Today’s Chart of the Day from S&P Dow Jones shows the percentage of time the top 25%, or top quartile, of active investment managers stayed in the top 25% after five years. A higher-than-average figure will tell us if the active managers have genuine skill or merely experienced good luck.
If you flipped a coin, randomness would assume 25% of them would stay in the top 25%; however, the evidence does not support this. Yes, 27% of large-cap managers do, which shows that by and large their performance is merely good luck. However, the chilling figures are only 1.5% mid- and 0.9% of small- do. These are terrible odds. To add insult to injury, 15% and 23% of mid- and small-cap managers end up at the bottom 25%, meaning that even in the unlikely event you picked a good one, odds suggest you should sell it right afterward.

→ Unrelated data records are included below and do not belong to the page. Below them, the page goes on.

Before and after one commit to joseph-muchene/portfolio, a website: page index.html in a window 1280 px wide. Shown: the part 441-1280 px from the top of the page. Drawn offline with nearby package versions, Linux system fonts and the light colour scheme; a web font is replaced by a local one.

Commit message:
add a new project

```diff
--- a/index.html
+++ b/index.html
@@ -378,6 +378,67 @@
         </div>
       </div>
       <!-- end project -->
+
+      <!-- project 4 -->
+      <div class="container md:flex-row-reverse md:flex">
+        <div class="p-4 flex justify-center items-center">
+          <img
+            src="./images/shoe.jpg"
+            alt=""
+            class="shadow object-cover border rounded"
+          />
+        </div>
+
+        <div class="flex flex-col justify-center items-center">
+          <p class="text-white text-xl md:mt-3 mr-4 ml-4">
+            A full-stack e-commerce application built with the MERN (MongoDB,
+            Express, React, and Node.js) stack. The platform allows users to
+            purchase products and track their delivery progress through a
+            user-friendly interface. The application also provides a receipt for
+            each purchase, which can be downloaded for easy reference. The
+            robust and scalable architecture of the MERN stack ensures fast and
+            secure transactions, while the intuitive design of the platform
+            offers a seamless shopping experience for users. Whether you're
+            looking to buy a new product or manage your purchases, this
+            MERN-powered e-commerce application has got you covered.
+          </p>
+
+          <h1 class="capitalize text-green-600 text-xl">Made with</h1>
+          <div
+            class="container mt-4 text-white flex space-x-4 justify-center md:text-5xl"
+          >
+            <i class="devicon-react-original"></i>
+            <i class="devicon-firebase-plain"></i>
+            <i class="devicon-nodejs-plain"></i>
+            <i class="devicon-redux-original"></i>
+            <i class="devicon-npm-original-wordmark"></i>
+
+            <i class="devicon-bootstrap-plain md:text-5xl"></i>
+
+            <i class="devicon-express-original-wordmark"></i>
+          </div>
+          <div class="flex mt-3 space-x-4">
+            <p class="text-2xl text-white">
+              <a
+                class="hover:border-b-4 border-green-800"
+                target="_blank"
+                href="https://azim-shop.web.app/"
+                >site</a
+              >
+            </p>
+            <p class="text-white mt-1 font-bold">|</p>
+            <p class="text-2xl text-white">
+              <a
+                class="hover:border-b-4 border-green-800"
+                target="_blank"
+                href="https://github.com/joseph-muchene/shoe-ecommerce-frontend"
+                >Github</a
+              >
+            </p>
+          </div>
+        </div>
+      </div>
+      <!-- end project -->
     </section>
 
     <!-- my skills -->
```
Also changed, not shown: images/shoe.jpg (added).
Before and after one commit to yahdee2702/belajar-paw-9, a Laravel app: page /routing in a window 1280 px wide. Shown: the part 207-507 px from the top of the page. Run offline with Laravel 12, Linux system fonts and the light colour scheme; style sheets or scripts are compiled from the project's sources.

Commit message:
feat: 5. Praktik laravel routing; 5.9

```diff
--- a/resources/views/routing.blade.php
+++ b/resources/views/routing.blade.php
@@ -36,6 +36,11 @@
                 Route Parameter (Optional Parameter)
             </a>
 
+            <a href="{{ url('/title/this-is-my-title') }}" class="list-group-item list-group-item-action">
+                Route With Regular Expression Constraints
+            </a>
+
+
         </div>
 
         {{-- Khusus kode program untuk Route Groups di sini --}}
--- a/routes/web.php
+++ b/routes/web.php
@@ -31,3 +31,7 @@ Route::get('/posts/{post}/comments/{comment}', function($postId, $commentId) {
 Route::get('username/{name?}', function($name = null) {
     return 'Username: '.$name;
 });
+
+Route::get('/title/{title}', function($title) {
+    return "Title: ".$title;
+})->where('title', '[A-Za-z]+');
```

There are many theories to why this is, and we’ve discussed them in previous blogs including Why Indexing Works.
In the end, the significantly worse than average probability of active managers constantly beating the market in mid- and small-cap stocks is why we only use passive index funds.
Samuel serves as Senior Vice President, Chief Investment Officer for the Crews family of banks. He manages the individual investment holdings of his clients, including individuals, families, foundations, and institutions throughout the State of Florida. Samuel has been involved in banking since 1996 and has more than 20 years experience working in wealth management.
Investments are not a deposit or other obligation of, or guaranteed by, the bank, are not FDIC insured, not insured by any federal government agency, and are subject to investment risks, including possible loss of principal.